This is where the concept of Duality comes into play. As the first lockdown eased briefly before a second lockdown (“lockdown 2.0” for Melbourne residents) was instated, Keating was inspired to think about the nature of seasons, inevitable change, and the contrasting dynamics of human force upon nature versus organic erosion and rebirth.
Keating had a very personal reason to be thinking about life cycles. His grandmother – one of Australia’s pioneering women pilots, Elva Rush, 88 years old, was diagnosed with late stage pancreatic cancer.
Keating had feared, during the making of the second body of work, that Rush may not live to see the exhibition. When Keating spoke to Observer, in early February, the news was positive.

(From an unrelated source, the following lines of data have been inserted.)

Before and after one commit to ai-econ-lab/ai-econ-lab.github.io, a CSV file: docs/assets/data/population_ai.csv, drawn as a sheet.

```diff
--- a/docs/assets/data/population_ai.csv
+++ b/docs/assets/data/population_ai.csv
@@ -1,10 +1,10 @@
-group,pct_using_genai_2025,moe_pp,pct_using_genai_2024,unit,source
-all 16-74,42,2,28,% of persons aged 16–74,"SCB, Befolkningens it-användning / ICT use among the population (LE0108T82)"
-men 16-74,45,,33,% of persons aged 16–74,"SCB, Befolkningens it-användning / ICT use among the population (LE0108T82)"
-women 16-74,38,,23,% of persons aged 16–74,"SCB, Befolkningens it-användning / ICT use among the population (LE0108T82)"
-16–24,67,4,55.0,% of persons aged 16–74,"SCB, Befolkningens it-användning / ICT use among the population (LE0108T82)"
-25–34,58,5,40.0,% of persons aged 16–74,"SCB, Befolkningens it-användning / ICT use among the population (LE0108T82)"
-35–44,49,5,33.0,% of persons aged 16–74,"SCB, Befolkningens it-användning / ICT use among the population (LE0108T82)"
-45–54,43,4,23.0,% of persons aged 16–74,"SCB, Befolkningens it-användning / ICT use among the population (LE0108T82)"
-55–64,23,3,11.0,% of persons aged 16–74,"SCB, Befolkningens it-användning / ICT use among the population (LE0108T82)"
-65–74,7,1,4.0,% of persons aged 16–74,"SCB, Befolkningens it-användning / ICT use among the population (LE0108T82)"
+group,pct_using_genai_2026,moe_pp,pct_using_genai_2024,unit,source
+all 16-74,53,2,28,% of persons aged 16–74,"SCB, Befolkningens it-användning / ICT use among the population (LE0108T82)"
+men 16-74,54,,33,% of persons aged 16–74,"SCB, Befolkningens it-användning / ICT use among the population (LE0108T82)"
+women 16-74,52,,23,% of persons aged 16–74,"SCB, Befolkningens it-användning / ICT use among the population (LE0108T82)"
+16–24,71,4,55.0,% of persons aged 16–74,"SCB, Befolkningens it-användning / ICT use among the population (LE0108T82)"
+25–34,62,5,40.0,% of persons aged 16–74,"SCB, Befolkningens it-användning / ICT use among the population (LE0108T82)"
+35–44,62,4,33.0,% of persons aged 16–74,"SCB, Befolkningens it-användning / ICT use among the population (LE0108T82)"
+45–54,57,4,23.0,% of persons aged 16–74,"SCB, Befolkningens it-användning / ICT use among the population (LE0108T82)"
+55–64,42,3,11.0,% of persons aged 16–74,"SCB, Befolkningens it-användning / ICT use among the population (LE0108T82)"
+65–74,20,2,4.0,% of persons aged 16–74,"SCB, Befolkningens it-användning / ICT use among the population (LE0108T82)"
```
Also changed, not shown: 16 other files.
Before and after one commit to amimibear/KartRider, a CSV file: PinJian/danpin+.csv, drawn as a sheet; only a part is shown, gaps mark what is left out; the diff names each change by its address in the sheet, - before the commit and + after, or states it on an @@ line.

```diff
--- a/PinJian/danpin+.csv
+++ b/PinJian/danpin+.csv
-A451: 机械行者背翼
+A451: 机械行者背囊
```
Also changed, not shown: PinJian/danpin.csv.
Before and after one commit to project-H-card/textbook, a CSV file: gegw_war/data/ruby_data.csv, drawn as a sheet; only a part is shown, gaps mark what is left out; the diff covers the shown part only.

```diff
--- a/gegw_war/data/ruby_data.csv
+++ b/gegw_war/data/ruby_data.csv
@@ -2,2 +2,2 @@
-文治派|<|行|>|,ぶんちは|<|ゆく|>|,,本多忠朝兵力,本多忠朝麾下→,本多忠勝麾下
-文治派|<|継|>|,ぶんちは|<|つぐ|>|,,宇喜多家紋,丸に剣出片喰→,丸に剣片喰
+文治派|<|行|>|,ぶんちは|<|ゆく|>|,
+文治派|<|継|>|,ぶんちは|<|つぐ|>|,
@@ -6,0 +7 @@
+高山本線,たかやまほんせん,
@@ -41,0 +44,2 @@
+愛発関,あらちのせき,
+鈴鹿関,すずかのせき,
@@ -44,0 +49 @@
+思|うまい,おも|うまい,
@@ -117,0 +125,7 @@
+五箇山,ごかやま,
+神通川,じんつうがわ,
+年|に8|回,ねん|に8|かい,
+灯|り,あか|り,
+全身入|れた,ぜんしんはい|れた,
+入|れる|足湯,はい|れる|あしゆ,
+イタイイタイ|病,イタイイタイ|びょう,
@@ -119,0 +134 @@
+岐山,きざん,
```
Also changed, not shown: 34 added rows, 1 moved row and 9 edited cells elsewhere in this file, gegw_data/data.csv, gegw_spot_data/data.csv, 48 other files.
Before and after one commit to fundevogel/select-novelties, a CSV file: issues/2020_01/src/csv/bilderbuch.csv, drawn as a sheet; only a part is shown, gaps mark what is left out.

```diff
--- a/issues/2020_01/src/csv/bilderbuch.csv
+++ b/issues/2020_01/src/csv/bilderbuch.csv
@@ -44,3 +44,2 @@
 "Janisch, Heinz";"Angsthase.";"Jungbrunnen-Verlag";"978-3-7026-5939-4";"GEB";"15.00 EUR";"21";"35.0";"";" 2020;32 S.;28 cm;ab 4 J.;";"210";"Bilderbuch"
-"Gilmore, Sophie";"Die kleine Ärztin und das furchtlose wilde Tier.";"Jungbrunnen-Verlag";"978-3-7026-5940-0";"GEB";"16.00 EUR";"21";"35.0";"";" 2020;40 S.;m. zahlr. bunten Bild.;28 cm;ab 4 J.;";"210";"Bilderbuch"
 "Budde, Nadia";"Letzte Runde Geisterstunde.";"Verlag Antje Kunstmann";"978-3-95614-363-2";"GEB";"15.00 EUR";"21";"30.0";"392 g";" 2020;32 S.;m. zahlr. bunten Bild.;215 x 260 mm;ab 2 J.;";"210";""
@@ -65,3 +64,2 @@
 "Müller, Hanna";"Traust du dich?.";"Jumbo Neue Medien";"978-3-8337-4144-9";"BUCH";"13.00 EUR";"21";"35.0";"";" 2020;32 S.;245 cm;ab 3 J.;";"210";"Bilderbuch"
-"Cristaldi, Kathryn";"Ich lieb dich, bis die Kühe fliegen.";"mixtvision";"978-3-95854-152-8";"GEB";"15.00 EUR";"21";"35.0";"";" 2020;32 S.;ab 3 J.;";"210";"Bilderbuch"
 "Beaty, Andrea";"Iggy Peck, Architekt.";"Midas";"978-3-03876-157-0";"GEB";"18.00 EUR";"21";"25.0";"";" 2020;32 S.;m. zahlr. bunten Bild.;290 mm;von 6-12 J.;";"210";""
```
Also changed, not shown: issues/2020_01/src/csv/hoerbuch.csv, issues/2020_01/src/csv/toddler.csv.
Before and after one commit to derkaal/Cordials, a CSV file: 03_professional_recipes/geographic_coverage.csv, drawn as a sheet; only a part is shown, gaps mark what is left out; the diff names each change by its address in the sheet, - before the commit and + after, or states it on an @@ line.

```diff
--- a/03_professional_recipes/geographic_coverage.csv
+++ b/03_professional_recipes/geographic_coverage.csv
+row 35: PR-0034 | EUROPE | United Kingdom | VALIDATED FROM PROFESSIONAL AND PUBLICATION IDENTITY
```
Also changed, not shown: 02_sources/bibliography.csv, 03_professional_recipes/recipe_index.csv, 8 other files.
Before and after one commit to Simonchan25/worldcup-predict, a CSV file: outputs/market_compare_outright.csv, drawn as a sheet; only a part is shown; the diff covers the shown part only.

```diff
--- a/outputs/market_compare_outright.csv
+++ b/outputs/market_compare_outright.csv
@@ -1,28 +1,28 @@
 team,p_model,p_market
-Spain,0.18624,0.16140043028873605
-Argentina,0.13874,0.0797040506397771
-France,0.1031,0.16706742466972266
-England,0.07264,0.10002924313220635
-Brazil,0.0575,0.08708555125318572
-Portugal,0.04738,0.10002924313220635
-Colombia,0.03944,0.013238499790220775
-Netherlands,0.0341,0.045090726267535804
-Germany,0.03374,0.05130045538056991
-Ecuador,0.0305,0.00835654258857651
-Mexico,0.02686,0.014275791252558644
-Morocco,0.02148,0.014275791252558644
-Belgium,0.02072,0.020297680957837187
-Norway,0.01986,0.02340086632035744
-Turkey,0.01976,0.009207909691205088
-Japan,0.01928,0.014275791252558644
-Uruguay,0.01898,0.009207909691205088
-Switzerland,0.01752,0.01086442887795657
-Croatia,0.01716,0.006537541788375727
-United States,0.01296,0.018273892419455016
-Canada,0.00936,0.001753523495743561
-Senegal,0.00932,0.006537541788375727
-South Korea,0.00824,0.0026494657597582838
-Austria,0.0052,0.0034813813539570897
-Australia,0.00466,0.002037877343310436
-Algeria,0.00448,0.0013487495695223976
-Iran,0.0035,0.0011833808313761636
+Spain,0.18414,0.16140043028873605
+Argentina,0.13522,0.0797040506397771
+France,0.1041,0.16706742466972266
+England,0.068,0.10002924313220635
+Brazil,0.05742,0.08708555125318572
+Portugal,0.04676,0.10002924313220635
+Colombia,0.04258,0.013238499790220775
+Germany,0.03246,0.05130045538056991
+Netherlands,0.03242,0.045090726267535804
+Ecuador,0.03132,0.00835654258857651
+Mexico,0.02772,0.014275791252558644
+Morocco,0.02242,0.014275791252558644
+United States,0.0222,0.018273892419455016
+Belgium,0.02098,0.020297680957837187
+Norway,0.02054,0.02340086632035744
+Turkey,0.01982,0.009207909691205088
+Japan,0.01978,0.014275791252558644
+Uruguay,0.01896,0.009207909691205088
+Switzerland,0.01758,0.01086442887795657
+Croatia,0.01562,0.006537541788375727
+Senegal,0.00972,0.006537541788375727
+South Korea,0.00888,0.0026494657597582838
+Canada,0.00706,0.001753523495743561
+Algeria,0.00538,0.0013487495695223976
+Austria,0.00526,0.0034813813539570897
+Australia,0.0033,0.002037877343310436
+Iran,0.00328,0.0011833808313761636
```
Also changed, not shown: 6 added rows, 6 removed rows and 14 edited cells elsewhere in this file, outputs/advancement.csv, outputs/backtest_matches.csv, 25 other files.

“Three weeks ago, my grandmother went into hospital in Geelong around the time of my 40th birthday. Somehow, she fought through and she’s good. I don’t know how she pushed through,” Keating says carefully. “She may have an extra few months since the cancer is spreading slowly.”
The composition of Aerial reminded Keating of the aerial landscapes in north west Victoria. “Creating those works took me back to the many times I flew aircraft alongside my pilot grandmother, Elva, over 20 years ago. It was [during] these flights that I began taking photos out of the plane window, which informed my very first paintings on canvas at 17 years of age, channelling the great Fred Williams and applying textured layers with oil paint straight out of the tube.”
Keating used paintbrushes for the first time when creating Aerial. “I’m thinking about colour and composition. When I’m combining fluorescent oranges and yellows, they’re knocked back with a lot of white so that there’s a bright spectrum, but they’re not in your face. I used brushes to paint iridescent silver over the surface, giving the impression of a salty sort of composition. I like the lightness and the softness that it brings to that warm palette. For me, they evoke dry, salt lakes but the few people who have visited the studio remarked that they look like images of Mars.”
The concept of Fall took seed in Keating’s mind during the second lockdown in July 2020.
“I started thinking, why show one body of work when I’ve got three months in a gallery when I could make another – the same size – and swap it over halfway through? I used different materials but similar processes with each body of work. They’re linked, but polar opposite in palette, where the texture is raised in one, while the other is eroded,” Keating describes. “For me, the process when I make work is about the natural laws of physics and how material and
Whereas Aerial was largely formed through building layers of paint on canvas then willfully damaging the surface with industrial tools, Keating made very deliberate human marks in Fall.
“I visited New York in 2019 and saw exhibitions by Jack Whitten and Mary Corse,” explains Keating. “Whitten’s works were very embossed, acrylic, sculptural paintings and Mary Corse’s work is basically minimal white work with reflective road-sign beads over top. I really wanted to explore these kind of textures in my own practice. The Fall canvases were dark bronze, almost like tree bark paintings until I flung dobs of orange, green and yellow paint mixed with glass beads over the top. I wanted to evoke the sensation of being amongst leaves dropping, autumnal change. I wanted it to feel like being immersed in a wet forest after rain.”
The 4 meter high paintings are almost floor to ceiling in Linden’s indoor space. They hang back-to-back in the middle of the space itself, ensuring they are central but not imposing – because the works are subtle and experiential. There’s a beautiful contrast in the scale of the contemporary works within an old, Victorian mansion in Melbourne’s beachside suburb of St Kilda.